**Exercise**. Copy out all the lines in the records that include the word "targetPoint".

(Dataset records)
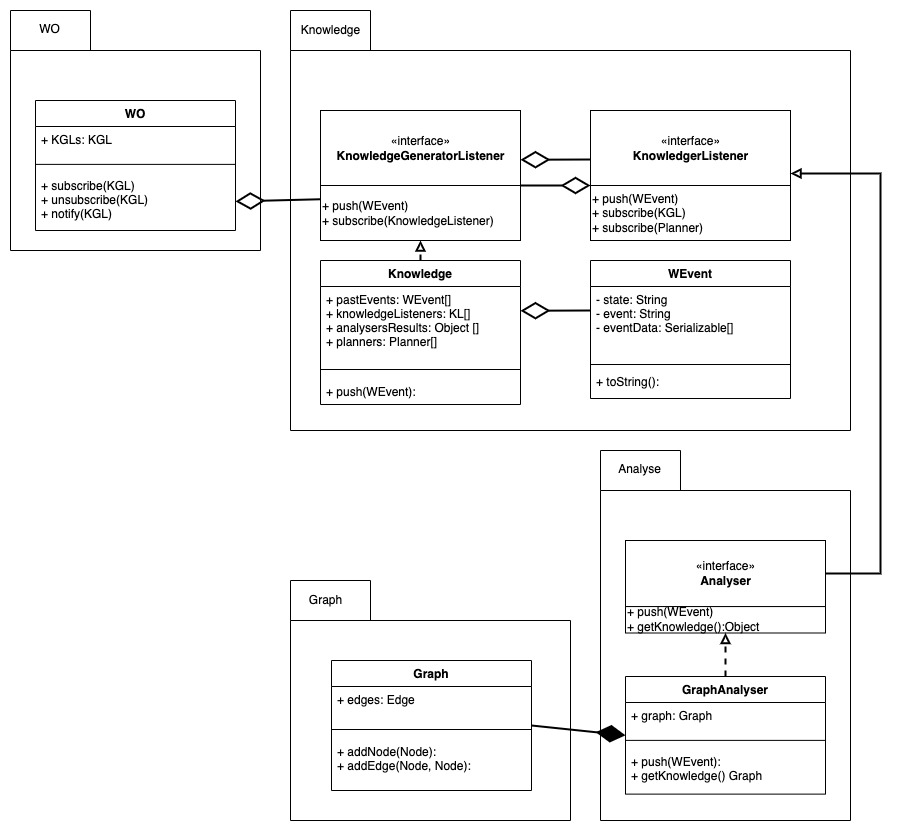
Sylv-Lej/thesis-separation-concerns keeps this draw.io diagram as fig/png/MAK.drawio.png. Above is the earlier version. Source tidied: cells renumbered, new cells last; positions are measured from the earlier drawing's top-left corner, leaving out a move shared by most shapes.
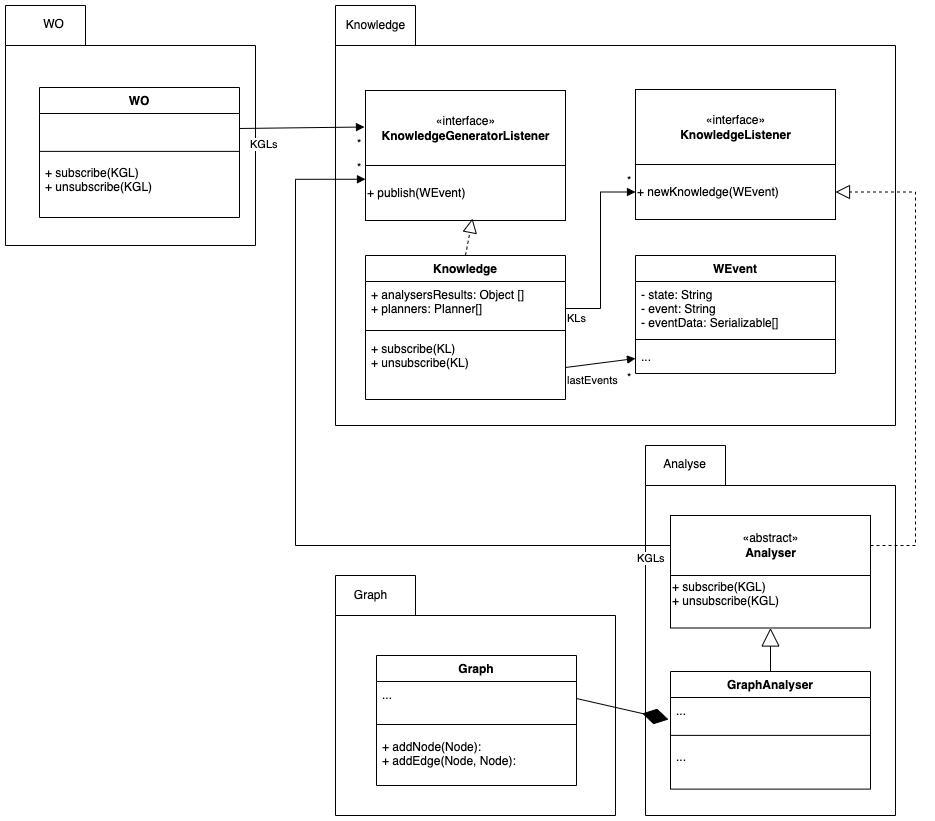
The same file after the commit.

Diff of the diagram source:
```diff
@@ -17,7 +17,7 @@
     <mxCell id="6" value="Graph" style="swimlane;fontStyle=1;align=center;verticalAlign=top;horizontal=1;startSize=26;" parent="3" vertex="1">
       <mxGeometry x="41" y="80" width="200" height="130" as="geometry" />
     </mxCell>
-    <mxCell id="7" value="+ edges: Edge&#10;&#10;&#10;&#10;&#10;" style="text;strokeColor=none;fillColor=none;align=left;verticalAlign=top;spacingLeft=4;spacingRight=4;overflow=hidden;points=[[0,0.5],[1,0.5]];portConstraint=eastwest;" parent="6" vertex="1">
+    <mxCell id="7" value="..." style="text;strokeColor=none;fillColor=none;align=left;verticalAlign=top;spacingLeft=4;spacingRight=4;overflow=hidden;points=[[0,0.5],[1,0.5]];portConstraint=eastwest;" parent="6" vertex="1">
       <mxGeometry y="26" width="200" height="34" as="geometry" />
     </mxCell>
     <mxCell id="8" style="line;strokeWidth=1;fillColor=none;align=left;verticalAlign=middle;spacingTop=-1;spacingLeft=3;spacingRight=3;labelPosition=right;" parent="6" vertex="1">
@@ -35,66 +35,48 @@
     <mxCell id="12" value="Knowledge" style="text;html=1;align=center;verticalAlign=middle;strokeColor=none;" parent="10" vertex="1">
       <mxGeometry x="5" y="10" width="70" height="20" as="geometry" />
     </mxCell>
-    <mxCell id="13" style="edgeStyle=orthogonalEdgeStyle;rounded=0;jettySize=auto;html=1;exitX=0.5;exitY=0;exitDx=0;exitDy=0;entryX=0.5;entryY=1;entryDx=0;entryDy=0;endArrow=block;endFill=0;strokeWidth=2;dashed=1;" parent="1" edge="1" source="14" target="20">
-      <mxGeometry relative="1" as="geometry" />
-    </mxCell>
+    <mxCell id="16" style="line;strokeWidth=1;fillColor=none;align=left;verticalAlign=middle;spacingTop=-1;spacingLeft=3;spacingRight=3;labelPosition=right;" parent="10" vertex="1">
+      <mxGeometry x="30" y="320" width="200" height="10" as="geometry" />
+    </mxCell>
     <mxCell id="14" value="Knowledge" style="swimlane;fontStyle=1;align=center;verticalAlign=top;horizontal=1;startSize=26;" parent="1" vertex="1">
       <mxGeometry x="310" y="250" width="200" height="144" as="geometry" />
     </mxCell>
-    <mxCell id="15" value="+ pastEvents: WEvent[]&#10;+ knowledgeListeners: KL[]&#10;+ analysersResults: Object []&#10;+ planners: Planner[]&#10;&#10;&#10;&#10;&#10;" style="text;strokeColor=none;fillColor=none;align=left;verticalAlign=top;spacingLeft=4;spacingRight=4;overflow=hidden;points=[[0,0.5],[1,0.5]];portConstraint=eastwest;" parent="14" vertex="1">
-      <mxGeometry y="26" width="200" height="74" as="geometry" />
+    <mxCell id="15" value="+ analysersResults: Object []&#10;+ planners: Planner[]" style="text;strokeColor=none;fillColor=none;align=left;verticalAlign=top;spacingLeft=4;spacingRight=4;overflow=hidden;points=[[0,0.5],[1,0.5]];portConstraint=eastwest;" parent="14" vertex="1">
+      <mxGeometry y="26" width="200" height="54" as="geometry" />
     </mxCell>
-    <mxCell id="16" style="line;strokeWidth=1;fillColor=none;align=left;verticalAlign=middle;spacingTop=-1;spacingLeft=3;spacingRight=3;labelPosition=right;" parent="14" vertex="1">
-      <mxGeometry y="100" width="200" height="18" as="geometry" />
-    </mxCell>
-    <mxCell id="17" value="+ push(WEvent):" style="text;strokeColor=none;fillColor=none;align=left;verticalAlign=top;spacingLeft=4;spacingRight=4;overflow=hidden;points=[[0,0.5],[1,0.5]];portConstraint=eastwest;" parent="14" vertex="1">
-      <mxGeometry y="118" width="200" height="26" as="geometry" />
+    <mxCell id="17" value="+ subscribe(KL)&#10;+ unsubscribe(KL)&#10;" style="text;strokeColor=none;fillColor=none;align=left;verticalAlign=top;spacingLeft=4;spacingRight=4;overflow=hidden;points=[[0,0.5],[1,0.5]];portConstraint=eastwest;" parent="14" vertex="1">
+      <mxGeometry y="80" width="200" height="64" as="geometry" />
     </mxCell>
     <mxCell id="18" style="group;" parent="1" vertex="1">
-      <mxGeometry x="310" y="100" width="200" height="130" as="geometry" />
+      <mxGeometry x="310" y="85" width="200" height="130" as="geometry" />
     </mxCell>
     <mxCell id="19" value="«interface»&lt;br&gt;&lt;span style=&quot;font-weight: 700&quot;&gt;KnowledgeGeneratorListener&lt;/span&gt;" style="html=1;" parent="18" vertex="1">
       <mxGeometry width="200" height="75" as="geometry" />
     </mxCell>
-    <mxCell id="20" value="+ push(WEvent)&lt;br&gt;+ subscribe(KnowledgeListener)&lt;br&gt;" style="html=1;align=left;" parent="18" vertex="1">
+    <mxCell id="20" value="+ publish(WEvent)" style="html=1;align=left;" parent="18" vertex="1">
       <mxGeometry y="75" width="200" height="55" as="geometry" />
     </mxCell>
     <mxCell id="21" value="WEvent" style="swimlane;fontStyle=1;align=center;verticalAlign=top;horizontal=1;startSize=26;" parent="1" vertex="1">
-      <mxGeometry x="580" y="250" width="200" height="138" as="geometry" />
+      <mxGeometry x="580" y="250" width="200" height="118" as="geometry" />
     </mxCell>
-    <mxCell id="22" value="- state: String&#10;- event: String&#10;- eventData: Serializable[]&#10;" style="text;strokeColor=none;fillColor=none;align=left;verticalAlign=top;spacingLeft=4;spacingRight=4;overflow=hidden;" parent="21" vertex="1">
-      <mxGeometry y="26" width="200" height="74" as="geometry" />
+    <mxCell id="22" value="- state: String&#10;- event: String&#10;- eventData: Serializable[]" style="text;strokeColor=none;fillColor=none;align=left;verticalAlign=top;spacingLeft=4;spacingRight=4;overflow=hidden;" parent="21" vertex="1">
+      <mxGeometry y="26" width="200" height="54" as="geometry" />
     </mxCell>
     <mxCell id="23" style="line;strokeWidth=1;fillColor=none;align=left;verticalAlign=middle;spacingTop=-1;spacingLeft=3;spacingRight=3;labelPosition=right;" parent="21" vertex="1">
-      <mxGeometry y="100" width="200" height="8" as="geometry" />
+      <mxGeometry y="80" width="200" height="8" as="geometry" />
     </mxCell>
-    <mxCell id="24" value="+ toString():" style="text;strokeColor=none;fillColor=none;align=left;verticalAlign=top;spacingLeft=4;spacingRight=4;overflow=hidden;points=[[0,0.5],[1,0.5]];portConstraint=eastwest;" parent="21" vertex="1">
-      <mxGeometry y="108" width="200" height="30" as="geometry" />
+    <mxCell id="24" value="..." style="text;strokeColor=none;fillColor=none;align=left;verticalAlign=top;spacingLeft=4;spacingRight=4;overflow=hidden;points=[[0,0.5],[1,0.5]];portConstraint=eastwest;" parent="21" vertex="1">
+      <mxGeometry y="88" width="200" height="30" as="geometry" />
     </mxCell>
     <mxCell id="25" style="group;" parent="1" vertex="1">
-      <mxGeometry x="580" y="100" width="200" height="130" as="geometry" />
+      <mxGeometry x="580" y="84" width="200" height="130" as="geometry" />
     </mxCell>
-    <mxCell id="26" value="«interface»&lt;br&gt;&lt;span style=&quot;font-weight: 700&quot;&gt;KnowledgerListener&lt;/span&gt;" style="html=1;" parent="25" vertex="1">
+    <mxCell id="26" value="«interface»&lt;br&gt;&lt;span style=&quot;font-weight: 700&quot;&gt;KnowledgeListener&lt;/span&gt;" style="html=1;" parent="25" vertex="1">
       <mxGeometry width="200" height="75" as="geometry" />
     </mxCell>
-    <mxCell id="27" value="+ push(WEvent)&lt;br&gt;+ subscribe(KGL)&lt;br&gt;+ subscribe(Planner)" style="html=1;align=left;" parent="25" vertex="1">
+    <mxCell id="27" value="+ newKnowledge(WEvent)" style="html=1;align=left;" parent="25" vertex="1">
       <mxGeometry y="75" width="200" height="55" as="geometry" />
     </mxCell>
-    <mxCell id="28" style="endArrow=diamondThin;endFill=0;endSize=24;html=1;strokeWidth=2;" parent="1" edge="1">
-      <mxGeometry relative="1" as="geometry">
-        <mxPoint x="580" y="149" as="sourcePoint" />
-        <mxPoint x="510" y="149.2" as="targetPoint" />
-      </mxGeometry>
-    </mxCell>
-    <mxCell id="29" style="endArrow=diamondThin;endFill=0;endSize=24;html=1;strokeWidth=2;entryX=0;entryY=1;entryDx=0;entryDy=0;exitX=1;exitY=0;exitDx=0;exitDy=0;" parent="1" edge="1" source="20" target="26">
-      <mxGeometry relative="1" as="geometry" />
-    </mxCell>
-    <mxCell id="30" style="endArrow=diamondThin;endFill=0;endSize=24;html=1;strokeWidth=2;" parent="1" edge="1">
-      <mxGeometry relative="1" as="geometry">
-        <mxPoint x="580" y="300" as="sourcePoint" />
-        <mxPoint x="510" y="300.2" as="targetPoint" />
-      </mxGeometry>
-    </mxCell>
     <mxCell id="31" style="group;" parent="1" vertex="1">
       <mxGeometry x="590" y="440" width="250" height="370" as="geometry" />
     </mxCell>
@@ -105,61 +87,102 @@
       <mxGeometry x="8.9" y="8.8" width="60" height="20" as="geometry" />
     </mxCell>
     <mxCell id="34" style="group;" parent="31" vertex="1">
-      <mxGeometry x="25" y="90" width="200" height="92.5" as="geometry" />
+      <mxGeometry x="25" y="70" width="200" height="112.5" as="geometry" />
     </mxCell>
-    <mxCell id="35" value="«interface»&lt;br&gt;&lt;span style=&quot;font-weight: 700&quot;&gt;Analyser&lt;/span&gt;" style="html=1;" parent="34" vertex="1">
-      <mxGeometry width="200" height="66.1" as="geometry" />
+    <mxCell id="35" value="«abstract»&lt;br&gt;&lt;span style=&quot;font-weight: 700&quot;&gt;Analyser&lt;/span&gt;" style="html=1;" parent="34" vertex="1">
+      <mxGeometry width="200" height="60" as="geometry" />
     </mxCell>
-    <mxCell id="36" value="+ push(WEvent)&lt;br&gt;+ getKnowledge():Object" style="html=1;align=left;" parent="34" vertex="1">
-      <mxGeometry y="66.1" width="200" height="26.4" as="geometry" />
+    <mxCell id="36" value="+ subscribe(KGL)&lt;br style=&quot;padding: 0px ; margin: 0px&quot;&gt;+ unsubscribe(KGL)&lt;div style=&quot;padding: 0px ; margin: 0px&quot;&gt;&lt;br style=&quot;padding: 0px ; margin: 0px&quot;&gt;&lt;/div&gt;" style="html=1;align=left;" parent="34" vertex="1">
+      <mxGeometry y="60" width="200" height="52.5" as="geometry" />
     </mxCell>
     <mxCell id="37" value="GraphAnalyser" style="swimlane;fontStyle=1;align=center;verticalAlign=top;horizontal=1;startSize=26;" parent="31" vertex="1">
       <mxGeometry x="25" y="226" width="200" height="117.6" as="geometry" />
     </mxCell>
-    <mxCell id="38" value="+ graph: Graph&#10;&#10;&#10;&#10;&#10;" style="text;strokeColor=none;fillColor=none;align=left;verticalAlign=top;spacingLeft=4;spacingRight=4;overflow=hidden;points=[[0,0.5],[1,0.5]];portConstraint=eastwest;" parent="37" vertex="1">
+    <mxCell id="38" value="..." style="text;strokeColor=none;fillColor=none;align=left;verticalAlign=top;spacingLeft=4;spacingRight=4;overflow=hidden;points=[[0,0.5],[1,0.5]];portConstraint=eastwest;" parent="37" vertex="1">
       <mxGeometry y="26" width="200" height="30" as="geometry" />
     </mxCell>
     <mxCell id="39" style="line;strokeWidth=1;fillColor=none;align=left;verticalAlign=middle;spacingTop=-1;spacingLeft=3;spacingRight=3;labelPosition=right;" parent="37" vertex="1">
       <mxGeometry y="56" width="200" height="15.9" as="geometry" />
     </mxCell>
-    <mxCell id="40" value="+ push(WEvent):&#10;+ getKnowledge() Graph" style="text;strokeColor=none;fillColor=none;align=left;verticalAlign=top;spacingLeft=4;spacingRight=4;overflow=hidden;" parent="37" vertex="1">
+    <mxCell id="40" value="..." style="text;strokeColor=none;fillColor=none;align=left;verticalAlign=top;spacingLeft=4;spacingRight=4;overflow=hidden;" parent="37" vertex="1">
       <mxGeometry y="71.8" width="200" height="45.8" as="geometry" />
     </mxCell>
-    <mxCell id="41" style="edgeStyle=orthogonalEdgeStyle;rounded=0;jettySize=auto;html=1;entryX=0.5;entryY=1;entryDx=0;entryDy=0;dashed=1;endArrow=block;endFill=0;strokeWidth=2;" parent="31" edge="1" source="37" target="36">
+    <mxCell id="41" style="endArrow=block;endSize=16;endFill=0;html=1;rounded=0;exitX=0.5;exitY=0;exitDx=0;exitDy=0;" parent="31" edge="1" source="37" target="36">
       <mxGeometry relative="1" as="geometry" />
     </mxCell>
-    <mxCell id="42" style="endArrow=diamondThin;endFill=1;endSize=24;html=1;strokeWidth=2;entryX=0;entryY=0.5;entryDx=0;entryDy=0;exitX=1;exitY=0.5;exitDx=0;exitDy=0;" parent="1" edge="1" source="6" target="37">
-      <mxGeometry relative="1" as="geometry" />
-    </mxCell>
-    <mxCell id="43" style="edgeStyle=orthogonalEdgeStyle;rounded=0;jettySize=auto;html=1;endArrow=block;endFill=0;strokeWidth=2;exitX=1;exitY=0.5;exitDx=0;exitDy=0;" parent="1" edge="1" source="35">
-      <mxGeometry relative="1" as="geometry">
-        <mxPoint x="780" y="163" as="targetPoint" />
-        <Array as="points">
-          <mxPoint x="870" y="563" />
-          <mxPoint x="870" y="163" />
-        </Array>
-      </mxGeometry>
-    </mxCell>
     <mxCell id="44" style="shape=folder;fontStyle=1;spacingTop=10;tabWidth=80;tabHeight=40;tabPosition=left;html=1;" parent="1" vertex="1">
-      <mxGeometry width="250" height="240" as="geometry" />
+      <mxGeometry x="-50" width="250" height="240" as="geometry" />
     </mxCell>
     <mxCell id="45" value="WO" style="text;html=1;align=center;verticalAlign=middle;strokeColor=none;" parent="1" vertex="1">
-      <mxGeometry x="18.9" y="8.8" width="40" height="20" as="geometry" />
+      <mxGeometry x="-22.1" y="8.8" width="40" height="20" as="geometry" />
     </mxCell>
     <mxCell id="46" value="WO" style="swimlane;fontStyle=1;align=center;verticalAlign=top;horizontal=1;startSize=26;" parent="1" vertex="1">
-      <mxGeometry x="25" y="90" width="200" height="130" as="geometry" />
+      <mxGeometry x="-16" y="82" width="200" height="130" as="geometry" />
     </mxCell>
-    <mxCell id="47" value="+ KGLs: KGL&#10;&#10;&#10;&#10;&#10;" style="text;strokeColor=none;fillColor=none;align=left;verticalAlign=top;spacingLeft=4;spacingRight=4;overflow=hidden;points=[[0,0.5],[1,0.5]];portConstraint=eastwest;" parent="46" vertex="1">
+    <mxCell id="47" value="&#10;" style="text;strokeColor=none;fillColor=none;align=left;verticalAlign=top;spacingLeft=4;spacingRight=4;overflow=hidden;points=[[0,0.5],[1,0.5]];portConstraint=eastwest;" parent="46" vertex="1">
       <mxGeometry y="26" width="200" height="30" as="geometry" />
     </mxCell>
     <mxCell id="48" style="line;strokeWidth=1;fillColor=none;align=left;verticalAlign=middle;spacingTop=-1;spacingLeft=3;spacingRight=3;labelPosition=right;" parent="46" vertex="1">
       <mxGeometry y="56" width="200" height="15.9" as="geometry" />
     </mxCell>
-    <mxCell id="49" value="+ subscribe(KGL)&#10;+ unsubscribe(KGL)&#10;+ notify(KGL)&#10;" style="text;strokeColor=none;fillColor=none;align=left;verticalAlign=top;spacingLeft=4;spacingRight=4;overflow=hidden;points=[[0,0.5],[1,0.5]];portConstraint=eastwest;" parent="46" vertex="1">
+    <mxCell id="49" value="+ subscribe(KGL)&#10;+ unsubscribe(KGL)&#10;" style="text;strokeColor=none;fillColor=none;align=left;verticalAlign=top;spacingLeft=4;spacingRight=4;overflow=hidden;points=[[0,0.5],[1,0.5]];portConstraint=eastwest;" parent="46" vertex="1">
       <mxGeometry y="71.8" width="200" height="58.2" as="geometry" />
     </mxCell>
-    <mxCell id="50" style="endArrow=diamondThin;endFill=0;endSize=24;html=1;strokeWidth=2;exitX=0;exitY=0.25;exitDx=0;exitDy=0;entryX=1;entryY=0.5;entryDx=0;entryDy=0;" parent="1" edge="1" source="20" target="49">
-      <mxGeometry relative="1" as="geometry" />
-    </mxCell>
+    <mxCell id="51" value="KGLs" style="endArrow=block;endFill=1;html=1;align=left;verticalAlign=top;rounded=0;entryX=0;entryY=0.5;entryDx=0;entryDy=0;exitX=1;exitY=0.5;exitDx=0;exitDy=0;" parent="1" edge="1" source="47">
+      <mxGeometry x="-0.85" y="-2" relative="1" as="geometry">
+        <mxPoint x="309" y="121.5" as="targetPoint" />
+        <mxPoint y="1" as="offset" />
+      </mxGeometry>
+    </mxCell>
+    <mxCell id="52" value="*" style="edgeLabel;html=1;align=left;verticalAlign=bottom;" parent="51" vertex="1">
+      <mxGeometry x="-1" relative="1" as="geometry">
+        <mxPoint x="116" y="23" as="offset" />
+      </mxGeometry>
+    </mxCell>
+    <mxCell id="53" value="KGLs" style="endArrow=block;endFill=1;html=1;edgeStyle=orthogonalEdgeStyle;align=left;verticalAlign=top;rounded=0;exitX=0;exitY=0.5;exitDx=0;exitDy=0;entryX=0;entryY=0.25;entryDx=0;entryDy=0;" parent="1" edge="1">
+      <mxGeometry x="-0.91" relative="1" as="geometry">
+        <mxPoint x="615" y="540" as="sourcePoint" />
+        <mxPoint x="310" y="173.8" as="targetPoint" />
+        <Array as="points">
+          <mxPoint x="240" y="540" />
+          <mxPoint x="240" y="174" />
+        </Array>
+      </mxGeometry>
+    </mxCell>
+    <mxCell id="54" value="*" style="edgeLabel;html=1;align=left;verticalAlign=bottom;" parent="53" vertex="1">
+      <mxGeometry x="-1" relative="1" as="geometry">
+        <mxPoint x="-315" y="-370" as="offset" />
+      </mxGeometry>
+    </mxCell>
+    <mxCell id="55" style="endArrow=block;dashed=1;endFill=0;endSize=12;html=1;rounded=0;exitX=1;exitY=0.5;exitDx=0;exitDy=0;entryX=1;entryY=0.5;entryDx=0;entryDy=0;edgeStyle=orthogonalEdgeStyle;" parent="1" edge="1" source="35" target="27">
+      <mxGeometry relative="1" as="geometry">
+        <Array as="points">
+          <mxPoint x="860" y="540" />
+          <mxPoint x="860" y="187" />
+        </Array>
+      </mxGeometry>
+    </mxCell>
+    <mxCell id="13" style="endArrow=block;dashed=1;endFill=0;endSize=12;html=1;rounded=0;entryX=0.535;entryY=0.964;entryDx=0;entryDy=0;entryPerimeter=0;exitX=0.5;exitY=0;exitDx=0;exitDy=0;" parent="1" edge="1" source="14" target="20">
+      <mxGeometry relative="1" as="geometry" />
+    </mxCell>
+    <mxCell id="56" value="KLs" style="endArrow=block;endFill=1;html=1;edgeStyle=orthogonalEdgeStyle;align=left;verticalAlign=top;rounded=0;exitX=1;exitY=0.5;exitDx=0;exitDy=0;entryX=0;entryY=0.5;entryDx=0;entryDy=0;" parent="1" edge="1" source="15" target="27">
+      <mxGeometry x="-1" y="3" relative="1" as="geometry" />
+    </mxCell>
+    <mxCell id="57" value="*" style="edgeLabel;html=1;align=left;verticalAlign=bottom;" parent="56" vertex="1">
+      <mxGeometry x="-1" relative="1" as="geometry">
+        <mxPoint x="60" y="-120" as="offset" />
+      </mxGeometry>
+    </mxCell>
+    <mxCell id="58" value="lastEvents" style="endArrow=block;endFill=1;html=1;align=left;verticalAlign=top;rounded=0;exitX=1;exitY=0.5;exitDx=0;exitDy=0;entryX=0;entryY=0.5;entryDx=0;entryDy=0;" parent="1" edge="1" source="17" target="24">
+      <mxGeometry x="-1" relative="1" as="geometry" />
+    </mxCell>
+    <mxCell id="59" value="*" style="edgeLabel;html=1;align=left;verticalAlign=bottom;" parent="58" vertex="1">
+      <mxGeometry x="-1" relative="1" as="geometry">
+        <mxPoint x="60" y="18" as="offset" />
+      </mxGeometry>
+    </mxCell>
+    <mxCell id="60" style="endArrow=diamondThin;endFill=1;endSize=24;html=1;rounded=0;entryX=-0.01;entryY=0.734;entryDx=0;entryDy=0;entryPerimeter=0;exitX=1;exitY=0.5;exitDx=0;exitDy=0;" parent="1" edge="1" source="7" target="38">
+      <mxGeometry relative="1" as="geometry" />
+    </mxCell>
   </root>
 </mxGraphModel>
```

**Your solution**.
-        <mxPoint x="510" y="149.2" as="targetPoint" />
-        <mxPoint x="510" y="300.2" as="targetPoint" />
-        <mxPoint x="780" y="163" as="targetPoint" />
+        <mxPoint x="309" y="121.5" as="targetPoint" />
+        <mxPoint x="310" y="173.8" as="targetPoint" />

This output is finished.